BEGIN Supplied records
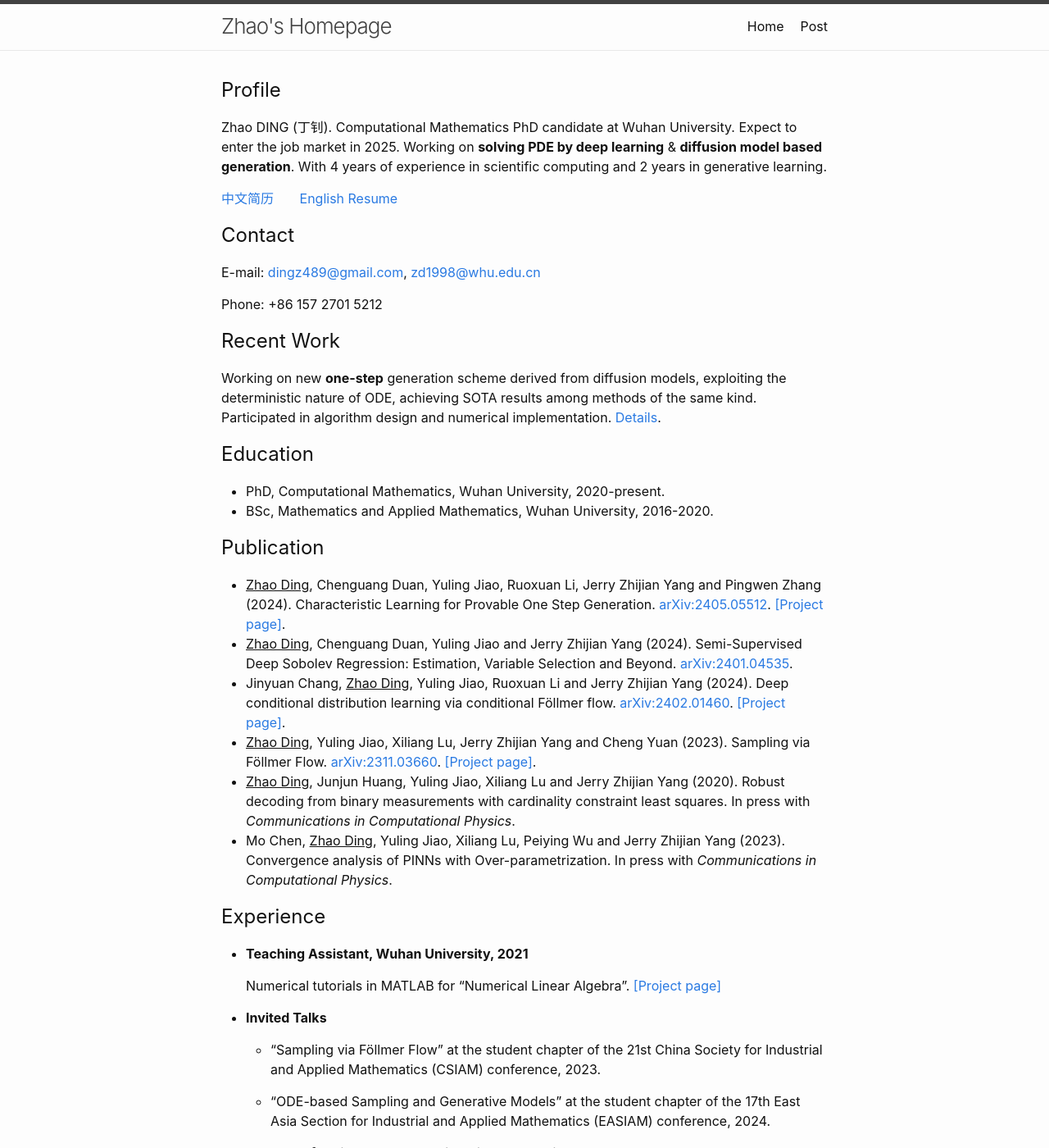
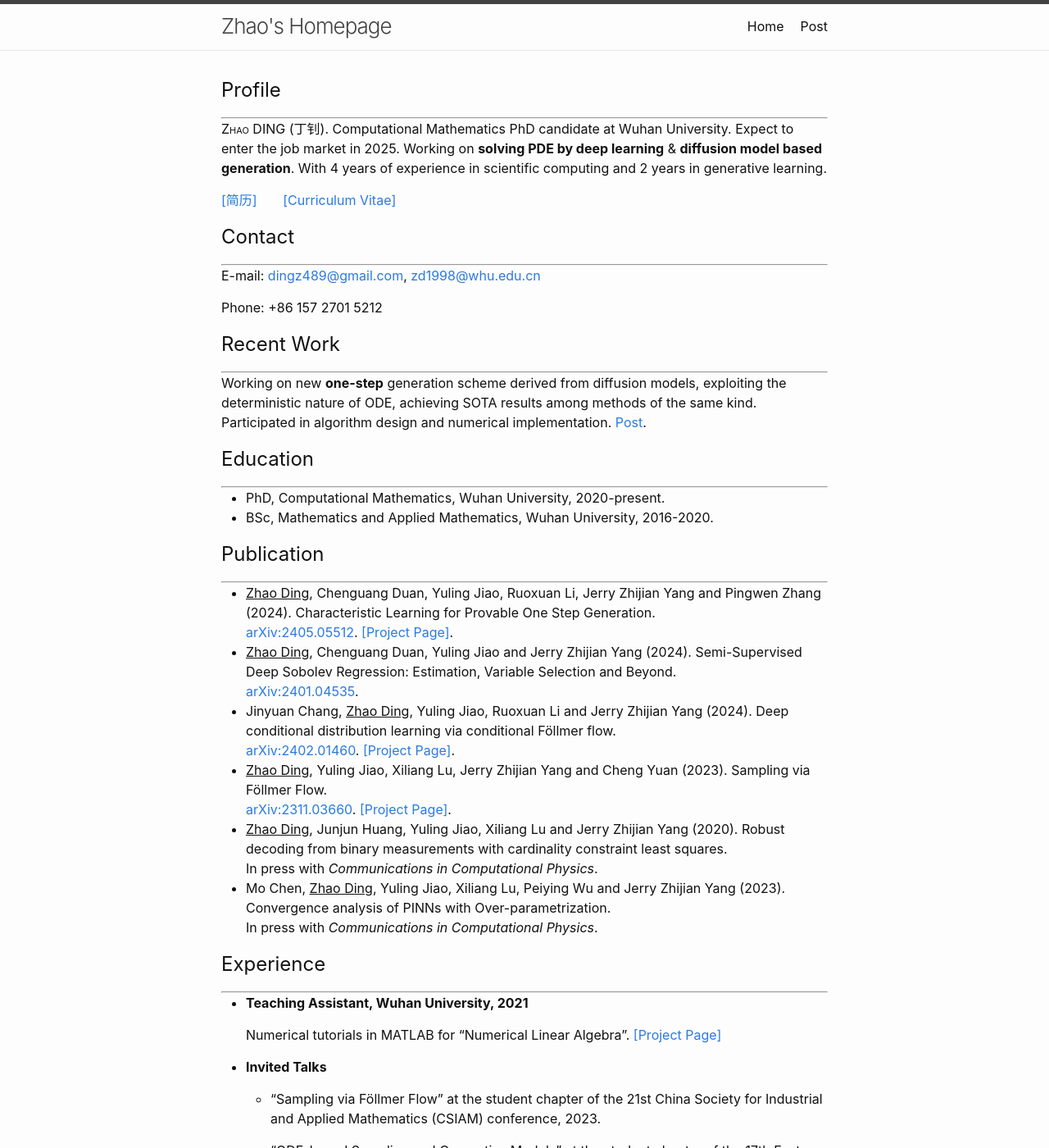
Before and after one commit to burning489/burning489.github.io, a Jekyll site: the page built from index.md, in a window 1280 px wide and 1400 px high. Shown: the whole window at 82% size. Built offline with Jekyll 4.4.1, drawn with Linux system fonts in a browser that asks for light colours; some of the changed text lies outside the part shown.

Commit message:
add generative ode flow post

```diff
--- a/_layouts/home.html
+++ b/_layouts/home.html
@@ -11,6 +11,7 @@
 
   {%- if site.posts.size > 0 -%}
     <h2 class="post-list-heading">{{ page.list_title | default: "Post" }}</h2>
+    <hr></hr>
     <ul class="post-list">
       {%- for post in site.posts -%}
       <li>
--- a/index.md
+++ b/index.md
@@ -7,40 +7,47 @@
 ---
 
 ## Profile
+---
+<span style="font-variant:small-caps;">Zhao DING</span> (丁钊). Computational Mathematics PhD candidate at Wuhan University. Expect to enter the job market in 2025. Working on **solving PDE by deep learning** & **diffusion model based generation**. With 4 years of experience in scientific computing and 2 years in generative learning.
 
-Zhao DING (丁钊). Computational Mathematics PhD candidate at Wuhan University. Expect to enter the job market in 2025. Working on **solving PDE by deep learning** & **diffusion model based generation**. With 4 years of experience in scientific computing and 2 years in generative learning.
+[[简历]](assets/resume/resume_zh.pdf) &nbsp; &nbsp; &nbsp; [[Curriculum Vitae]](assets/resume/resume_en.pdf)
 
-[中文简历](assets/resume/resume_zh.pdf) &nbsp; &nbsp; &nbsp; [English Resume](assets/resume/resume_en.pdf)
 
 ## Contact
-
+---
 E-mail: [dingz489@gmail.com](mailto:dingz489@gmail.com), [zd1998@whu.edu.cn](mailto:zd1998@whu.edu.cn)
 
 Phone: +86 157 2701 5212
 
 ## Recent Work
-
-Working on new **one-step** generation scheme derived from diffusion models, exploiting the deterministic nature of ODE, achieving SOTA results among methods of the same kind. Participated in algorithm design and numerical implementation. [Details](https://arxiv.org/abs/2405.05512).
+---
+Working on new **one-step** generation scheme derived from diffusion models, exploiting the deterministic nature of ODE, achieving SOTA results among methods of the same kind. Participated in algorithm design and numerical implementation. [Post](post/generative-ode-flow).
 
 ## Education
-
+---
 - PhD, Computational Mathematics, Wuhan University, 2020-present.
 - BSc, Mathematics and Applied Mathematics, Wuhan University, 2016-2020.
 
 ## Publication
-
-- <u>Zhao Ding</u>, Chenguang Duan, Yuling Jiao, Ruoxuan Li, Jerry Zhijian Yang and Pingwen Zhang (2024). Characteristic Learning for Provable One Step Generation. [arXiv:2405.05512](https://arxiv.org/abs/2405.05512). [[Project page]](https://github.com/burning489/CharacteristicGenerator).
-- <u>Zhao Ding</u>, Chenguang Duan, Yuling Jiao and Jerry Zhijian Yang (2024). Semi-Supervised Deep Sobolev Regression: Estimation, Variable Selection and Beyond. [arXiv:2401.04535](https://arxiv.org/abs/2401.04535).
-- Jinyuan Chang, <u>Zhao Ding</u>, Yuling Jiao, Ruoxuan Li and Jerry Zhijian Yang (2024). Deep conditional distribution learning via conditional Föllmer flow. [arXiv:2402.01460](https://arxiv.org/abs/2402.01460). [[Project page]](https://github.com/burning489/ConditionalFollmerFlow).
-- <u>Zhao Ding</u>, Yuling Jiao, Xiliang Lu, Jerry Zhijian Yang and Cheng Yuan (2023). Sampling via Föllmer Flow. [arXiv:2311.03660](https://arxiv.org/abs/2311.03660). [[Project page]](https://github.com/burning489/SamplingFollmerFlow).
-- <u>Zhao Ding</u>, Junjun Huang, Yuling Jiao, Xiliang Lu and Jerry Zhijian Yang (2020). Robust decoding from binary measurements with cardinality constraint least squares. In press with *Communications in Computational Physics*.
-- Mo Chen, <u>Zhao Ding</u>, Yuling Jiao, Xiliang Lu, Peiying Wu and Jerry Zhijian Yang (2023). Convergence analysis of PINNs with Over-parametrization. In press with *Communications in Computational Physics*.
+---
+- <u>Zhao Ding</u>, Chenguang Duan, Yuling Jiao, Ruoxuan Li, Jerry Zhijian Yang and Pingwen Zhang (2024). Characteristic Learning for Provable One Step Generation. \
+[arXiv:2405.05512](https://arxiv.org/abs/2405.05512). [[Project Page]](https://github.com/burning489/CharacteristicGenerator).
+- <u>Zhao Ding</u>, Chenguang Duan, Yuling Jiao and Jerry Zhijian Yang (2024). Semi-Supervised Deep Sobolev Regression: Estimation, Variable Selection and Beyond. \
+[arXiv:2401.04535](https://arxiv.org/abs/2401.04535).
+- Jinyuan Chang, <u>Zhao Ding</u>, Yuling Jiao, Ruoxuan Li and Jerry Zhijian Yang (2024). Deep conditional distribution learning via conditional Föllmer flow. \
+[arXiv:2402.01460](https://arxiv.org/abs/2402.01460). [[Project Page]](https://github.com/burning489/ConditionalFollmerFlow).
+- <u>Zhao Ding</u>, Yuling Jiao, Xiliang Lu, Jerry Zhijian Yang and Cheng Yuan (2023). Sampling via Föllmer Flow. \
+[arXiv:2311.03660](https://arxiv.org/abs/2311.03660). [[Project Page]](https://github.com/burning489/SamplingFollmerFlow).
+- <u>Zhao Ding</u>, Junjun Huang, Yuling Jiao, Xiliang Lu and Jerry Zhijian Yang (2020). Robust decoding from binary measurements with cardinality constraint least squares. \
+In press with *Communications in Computational Physics*.
+- Mo Chen, <u>Zhao Ding</u>, Yuling Jiao, Xiliang Lu, Peiying Wu and Jerry Zhijian Yang (2023). Convergence analysis of PINNs with Over-parametrization. \
+In press with *Communications in Computational Physics*.
 
 ## Experience
-
+---
 - **Teaching Assistant, Wuhan University, 2021**
 
-	Numerical tutorials in MATLAB for “Numerical Linear Algebra”. [[Project page]](https://github.com/burning489/2021_autumn_numerical_linear_algebra)
+	Numerical tutorials in MATLAB for “Numerical Linear Algebra”. [[Project Page]](https://github.com/burning489/2021_autumn_numerical_linear_algebra)
 
 - **Invited Talks**
 
@@ -75,33 +82,29 @@
 		Design the architecture for sparse Cholesky decomposition and develop the symbol factorization part. Reach comparable performance compared to C library `CHOLMOD`. (*C++*)
 
 ## Skill
+---
+- Scientific Computing
 
-- Python
+	in Python (numpy, scipy, matplotlib, seaborn, ...), MATLAB, C/C++
 
-	scientific computing, with `numpy`, `scipy`, `matplotlib`, `seaborn`, ...
+- Deep Learning
 
-- PyTorch
+	with PyTorch, experienced in data parallel training/inference of diffusion models
 
-	data parallelism training/inference
+- Language
 
-- MATLAB
+	English: CET4 (620), CET6 (625), IELTS (6.5)
 
-	scientific computing
+- Other
 
-- C/C++
-
-	basic usage, scientific computing
-
-- English
-
-	CET4 (620), CET6 (625), IELTS (6.5)
+	bash script, git, make, LaTex
 
 ## Award
-
+---
 - SIAM Award for Student Chapter at Wuhan University, 2024
 - First Prize of China Undergraduate Mathematical Contest in Modeling, 2018
 
 ## Hobby
-
+---
 - Sudoku (middle level player)
 - Movies (Horror, Suspense, Sci-Fi)
```
Also changed, not shown: _posts/2024-08-02-einsum.md (renamed from _posts/2024-08-02-first-blog.md, +1 -2 lines), _posts/2024-08-10-generative-ode-flow.md (added, +136 -0 lines), Gemfile.lock.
END Supplied records
[Exercise description] Which lines of the material contain the string "index"? List each of them.

[Output for this exercise]
Before and after one commit to burning489/burning489.github.io, a Jekyll site: the page built from index.md, in a window 1280 px wide and 1400 px high. Shown: the whole window at 82% size. Built offline with Jekyll 4.4.1, drawn with Linux system fonts in a browser that asks for light colours; some of the changed text lies outside the part shown.
--- a/index.md
+++ b/index.md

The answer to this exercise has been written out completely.